The relapse or exacerbation of an existing pain issue is a possible side effect of stopping the opioid medication. Even though discomfort is a major concern, individuals on opioid medication report that withdrawal reduction is a much more essential factor in continuing to take opioids than managing the pain.

It’s tough to tell the difference between agony from an existing disease and discomfort from opiate withdrawal. Individuals may want increased opioid dosages to cope with an apparent increase in pain, although the underlying cause could be withdrawals instead of the aggravation of your existing pain problem.

Withdrawal is one of the primary reasons for continuing opiate use in non-prescription opioid consumers, and most of these people, like prescription opioid consumers, would be best positioned to quit if there were more successful treatment alternatives for reducing withdrawals.
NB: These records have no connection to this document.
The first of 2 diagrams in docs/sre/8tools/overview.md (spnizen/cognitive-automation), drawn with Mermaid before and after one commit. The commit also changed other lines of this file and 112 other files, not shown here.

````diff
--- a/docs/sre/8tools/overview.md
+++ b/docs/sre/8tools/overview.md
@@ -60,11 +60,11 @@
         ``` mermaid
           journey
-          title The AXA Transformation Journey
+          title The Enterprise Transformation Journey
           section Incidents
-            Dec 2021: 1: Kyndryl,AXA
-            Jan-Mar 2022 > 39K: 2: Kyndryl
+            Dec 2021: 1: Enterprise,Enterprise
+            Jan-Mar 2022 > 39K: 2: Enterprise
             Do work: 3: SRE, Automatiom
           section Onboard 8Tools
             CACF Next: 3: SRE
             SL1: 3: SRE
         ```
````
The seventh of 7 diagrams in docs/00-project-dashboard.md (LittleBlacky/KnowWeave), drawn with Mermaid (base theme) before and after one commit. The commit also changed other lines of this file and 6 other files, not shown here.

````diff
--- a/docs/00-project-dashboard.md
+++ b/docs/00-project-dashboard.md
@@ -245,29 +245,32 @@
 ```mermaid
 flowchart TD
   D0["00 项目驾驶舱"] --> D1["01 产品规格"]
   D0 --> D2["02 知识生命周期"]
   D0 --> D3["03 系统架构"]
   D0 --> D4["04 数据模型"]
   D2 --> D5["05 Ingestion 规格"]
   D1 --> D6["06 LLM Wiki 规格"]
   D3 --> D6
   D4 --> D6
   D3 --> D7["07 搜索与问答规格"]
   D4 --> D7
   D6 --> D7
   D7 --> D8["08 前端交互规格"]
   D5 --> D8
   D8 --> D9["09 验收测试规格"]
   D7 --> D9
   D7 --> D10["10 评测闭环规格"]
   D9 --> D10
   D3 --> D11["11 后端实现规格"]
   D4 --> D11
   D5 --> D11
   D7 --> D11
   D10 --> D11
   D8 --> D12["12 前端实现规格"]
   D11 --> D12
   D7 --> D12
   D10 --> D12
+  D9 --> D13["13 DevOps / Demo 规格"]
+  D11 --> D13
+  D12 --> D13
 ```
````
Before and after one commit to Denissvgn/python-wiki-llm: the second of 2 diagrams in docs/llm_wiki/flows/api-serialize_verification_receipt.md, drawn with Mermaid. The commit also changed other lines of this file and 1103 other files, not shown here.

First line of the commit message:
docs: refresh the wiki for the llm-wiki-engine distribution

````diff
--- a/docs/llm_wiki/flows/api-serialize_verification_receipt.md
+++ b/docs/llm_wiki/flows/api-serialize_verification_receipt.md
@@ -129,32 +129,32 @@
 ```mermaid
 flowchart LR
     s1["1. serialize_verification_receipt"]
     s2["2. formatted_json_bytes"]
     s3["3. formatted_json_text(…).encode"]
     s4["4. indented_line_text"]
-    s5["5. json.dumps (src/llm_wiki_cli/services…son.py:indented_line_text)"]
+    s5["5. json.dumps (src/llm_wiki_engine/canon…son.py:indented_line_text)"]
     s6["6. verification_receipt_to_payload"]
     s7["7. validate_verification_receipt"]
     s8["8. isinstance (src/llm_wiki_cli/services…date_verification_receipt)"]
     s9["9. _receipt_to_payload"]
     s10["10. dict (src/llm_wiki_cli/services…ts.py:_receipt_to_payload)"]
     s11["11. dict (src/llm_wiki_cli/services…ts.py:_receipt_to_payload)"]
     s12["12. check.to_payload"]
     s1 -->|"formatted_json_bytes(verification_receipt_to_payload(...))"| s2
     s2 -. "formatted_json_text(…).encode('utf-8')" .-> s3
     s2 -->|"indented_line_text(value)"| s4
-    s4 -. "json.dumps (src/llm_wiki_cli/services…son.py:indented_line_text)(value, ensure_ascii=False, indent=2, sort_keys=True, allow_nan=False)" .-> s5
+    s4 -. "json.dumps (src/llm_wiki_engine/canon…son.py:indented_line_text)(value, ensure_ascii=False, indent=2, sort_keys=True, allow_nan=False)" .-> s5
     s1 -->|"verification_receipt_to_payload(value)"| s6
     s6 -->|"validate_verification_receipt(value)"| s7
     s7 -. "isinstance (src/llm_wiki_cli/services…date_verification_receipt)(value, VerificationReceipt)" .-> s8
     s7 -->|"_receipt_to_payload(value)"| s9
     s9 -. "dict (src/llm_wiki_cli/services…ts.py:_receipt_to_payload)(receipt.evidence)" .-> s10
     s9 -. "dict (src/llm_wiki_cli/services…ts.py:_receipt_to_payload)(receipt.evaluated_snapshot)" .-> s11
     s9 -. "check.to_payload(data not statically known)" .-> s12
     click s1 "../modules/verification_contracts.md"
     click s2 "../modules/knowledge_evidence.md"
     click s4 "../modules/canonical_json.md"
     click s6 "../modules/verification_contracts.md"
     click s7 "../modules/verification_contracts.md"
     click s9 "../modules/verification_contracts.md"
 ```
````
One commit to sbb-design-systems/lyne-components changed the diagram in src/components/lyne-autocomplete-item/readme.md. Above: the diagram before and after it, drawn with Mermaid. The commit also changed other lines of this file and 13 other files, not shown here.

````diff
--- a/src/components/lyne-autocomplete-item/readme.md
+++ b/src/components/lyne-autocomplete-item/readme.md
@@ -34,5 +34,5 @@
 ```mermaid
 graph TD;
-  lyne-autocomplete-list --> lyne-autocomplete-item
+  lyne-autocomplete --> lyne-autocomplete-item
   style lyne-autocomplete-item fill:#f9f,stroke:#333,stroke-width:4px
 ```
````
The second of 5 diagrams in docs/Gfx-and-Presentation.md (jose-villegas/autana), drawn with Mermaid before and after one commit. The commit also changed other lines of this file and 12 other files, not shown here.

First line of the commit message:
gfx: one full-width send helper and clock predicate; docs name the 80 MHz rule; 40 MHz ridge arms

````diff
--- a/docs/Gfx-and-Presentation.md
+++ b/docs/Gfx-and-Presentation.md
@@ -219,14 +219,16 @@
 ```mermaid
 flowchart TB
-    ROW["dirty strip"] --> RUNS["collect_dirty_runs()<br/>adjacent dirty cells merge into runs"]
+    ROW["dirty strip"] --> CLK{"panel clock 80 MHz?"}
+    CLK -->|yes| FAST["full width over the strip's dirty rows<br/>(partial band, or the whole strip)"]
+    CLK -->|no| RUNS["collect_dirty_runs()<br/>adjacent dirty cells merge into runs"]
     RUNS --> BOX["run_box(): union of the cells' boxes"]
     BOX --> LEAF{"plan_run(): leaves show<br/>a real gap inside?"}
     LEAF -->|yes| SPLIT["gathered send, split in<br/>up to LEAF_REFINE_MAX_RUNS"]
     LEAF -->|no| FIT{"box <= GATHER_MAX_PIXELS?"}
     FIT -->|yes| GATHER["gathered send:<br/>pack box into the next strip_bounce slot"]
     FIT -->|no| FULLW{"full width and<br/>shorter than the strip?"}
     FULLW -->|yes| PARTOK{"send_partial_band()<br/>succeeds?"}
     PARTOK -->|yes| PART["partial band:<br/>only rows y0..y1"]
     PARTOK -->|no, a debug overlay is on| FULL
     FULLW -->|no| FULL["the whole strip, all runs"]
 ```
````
How Is Opioid-Induced Hyperalgesia Treated?

Physicians may advise a patient suffering opioid-induced hyperalgesia to progressively decrease their opioid dosage, with the goal of eventually tapering off the medicine completely.

If the opioids aren’t working, and the pain is getting worse, or it’s becoming more generalized, you might want to look further into it. Here are some alternative treatment options.

Non-Medication Based Pain Management

Non-Medication Based Pain Management

The management of pain without the use of pharmaceuticals is known as non-pharmacological management of pain. There are focus and thought-altering techniques utilized to reduce and offer better control over the pain. These management techniques can include:

Psychoeducation And Conditioning

It’s distressing to not know how it works. Your level of stress will be a lot lower if you’re equipped and can predict what’ll happen.


It is also an effective technique. Following are examples of neurostimulation:

  • Acupuncture
  • TENS -Transcutaneous electrical nerve stimulation
  • Acupressure

Alternative Therapies

Some alternative therapies can include hypnosis and behavioral therapy distraction techniques such as:

  • Shifting your focus away from pain by guiding yourself through hypothetical mental imagery using the five senses.
  • It’s beneficial to watch television or play music. Use diversion in moderation.
  • Taking you through relaxing activities like breathing exercises and stretches can help you feel less stressed.

Medication-Assisted Treatment for Hyperalgesia

Elevated pain could be a withdrawal symptom that can last anywhere from days to weeks, therefore the taper must be done properly. Non-opioid drugs such as SSRIs, gabapentin, NSAIDs, gabapentin, and acetaminophen could be utilized to help reduce the pain.

A switch to an alternative opioid, like methadone, is often used to aid tapering and relieve opioid-induced hyperalgesia.

The Role of Fentanyl In Hyperalgesia

Fentanyl’s a pain medication made from synthetic opioids. It is recommended for managing severe pain and is stronger than some other opioids. According to a recent study, a greater dosage of fentanyl enhanced hyperalgesia in healthy subjects from 4.5 – 6.5 h while concurrently lowering pain scores

Risks Of Overdose with Opioid-Induced Hyperalgesia

Your body becomes accustomed to the effects of opioids when you are doing it for a long period of time. Over time, you may feel the need to take higher doses to achieve relief. As an outcome, you could develop an addiction to opioids. Overdosing is also a possibility. An overdose can be fatal. So, consult your doctor and avoid self-medicating.

If you feel like you have become dependent on opioids, seek help. It can be dangerous to take opioid medications too regularly and addiction can impact your daily life. Both of our Pathfinders Recovery Centers have a professional team that can guide you through supervised, medical withdrawal, provide guidance on alternatives to pain management, and lay the foundations for lasting recovery.


  • 7580 E Gray Rd Suite 201 Scottsdale, AZ 85260
  • (877) 224-0761
  • Mon-Sun: 24x7
  • Mon-Fri: 8:00AM – 4:00PM

Our Newsletter

This field is for validation purposes and should be left unchanged.

Contact Us

See how much of your treatment is covered by insurance

(877) 224-0761


Skip to content